Greasepaint and Gore (2004)
Directed by Russell Wall
Tom Savini. Rick Baker. Rob Bottin. Steve Johnson. All of these names are pretty well known to most horror fans. What about Phil Leakey and Roy Ashton? I’m sure you’re familiar with the films put out by Hammer Studios throughout the 50’s to the 70’s, right? If so, then even if you might not know their names, you know the work of Leakey and Ashton. Continue reading
The Devil Rides Out
Released in 2000 by GDI Records
28 tracks with a total running time of 1:01:26 minutes
Music composed by James Bernard
Any fan of Hammer films should know the name of James Bernard. If not, start taking notes. Bernard was one of the main guys responsible for making Hammer films sound like they did. He created the music that surrounded the incredible colorful images that we were watching. Probably his most famous score was that of Horror of Dracula (just Dracula in the UK) where he would use the name of the film to create the main theme. The music is one of the things that let audiences know they were watching a Hammer film. Continue reading
How to make the beginning of the week better? Easy. Hearing a slew of great titles announced from Scream Factory that will be hitting Blu-ray last this fall!
Of course, anytime a Hammer title is release, there should be much rejoicing! No matter the title, to have these in a nice Blu-ray edition, with the blazing colors and clarity, it will be great to see these titles looking their best. Being release on Sept. 10th is Scars of Dracula (1970) starring Christopher Lee and Blood from the Mummy’s Tomb (1972) starring the stunning Valerie Leon! I know these titles don’t have a lot of fans, compared to maybe Hammer’s earlier titles, but they are still fun and entertaining.

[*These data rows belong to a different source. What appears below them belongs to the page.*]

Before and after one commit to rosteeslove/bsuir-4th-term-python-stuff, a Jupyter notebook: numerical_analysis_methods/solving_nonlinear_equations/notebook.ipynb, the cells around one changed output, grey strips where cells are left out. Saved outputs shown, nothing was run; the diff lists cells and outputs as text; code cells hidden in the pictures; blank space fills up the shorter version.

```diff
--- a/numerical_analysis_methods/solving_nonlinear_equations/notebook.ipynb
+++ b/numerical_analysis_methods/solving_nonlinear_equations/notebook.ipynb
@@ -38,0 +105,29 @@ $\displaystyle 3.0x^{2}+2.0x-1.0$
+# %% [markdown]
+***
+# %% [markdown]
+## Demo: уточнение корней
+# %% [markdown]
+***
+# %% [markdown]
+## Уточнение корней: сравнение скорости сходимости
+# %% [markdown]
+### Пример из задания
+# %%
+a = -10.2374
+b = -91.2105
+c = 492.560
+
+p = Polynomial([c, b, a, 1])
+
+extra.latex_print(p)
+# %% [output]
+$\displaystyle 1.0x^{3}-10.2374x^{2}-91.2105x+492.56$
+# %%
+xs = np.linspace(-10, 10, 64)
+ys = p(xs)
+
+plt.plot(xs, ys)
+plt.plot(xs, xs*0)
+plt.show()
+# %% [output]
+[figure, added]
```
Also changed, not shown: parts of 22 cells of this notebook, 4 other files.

Once again, Severin comes through in delivering the goods! After wetting fan’s appetite with the Blood Island box set, now you can experience more that Hemisphere Pictures released back in the late ’60s and early ’70s, all collected together in great little box set. Here are the films you get:
The Blood Drinkers (1964)
Curse of the Vampires (1966)
Brain of Blood (1971)
The Black Cat (1966)
The Torture Chamber of Dr. Sadism (1967)
While the first 3 titles will be available separately, the last two are only available in the box set, which will retails at $59.99. Not a bad deal when you consider you’re getting 5 features, all been given 2K and 4K scans from vault film elements. These are probably going to look the best they ever have!
I remember back in the early days of me collecting films, trying to find some of these films were tricky because they sometimes would go under several different names. The distributors would change the names and release them over and over again, hoping the public wouldn’t notice that they might have seen this picture already! That is why Curse of the Vampires is also known as both Creatures of Evil and Blood of the Vampires.
Hammer Complete: The Films, the Personal, the Company
Published by McFarland, 2018. 992 pages.
By Howard Maxford
It’s really hard to be not excited when a book comes out on one of your favorite studios that is just a few pages shy of a 1000! Sure, some of you that ask, “do we really need another book on Hammer Films?” Well if it is as massive and thorough as this one, then that would be a definite yes! I have been waiting on this book to come out since McFarland announced it well over a year ago, but had no idea how colossal of a tome this would be. Maxford states in his introduction that it has taken over 15 years to complete this and it looks like it.
I’ve been reading and researching and learning about Hammer Studios and the people behind it for somewhere around three decades, but there is always still more to learn. That was proven once again as I started browsing through this before I read some little tidbits that I didn’t know about. Such as that Jimmy Hanley, who played the friendly bartender in The Lost Continent (1968), is actually the father of Jenny Hanley, who appeared in Scars of Dracula (1970)! Sure, it’s just a little bit of trivia, but that is a sign of a good reference book.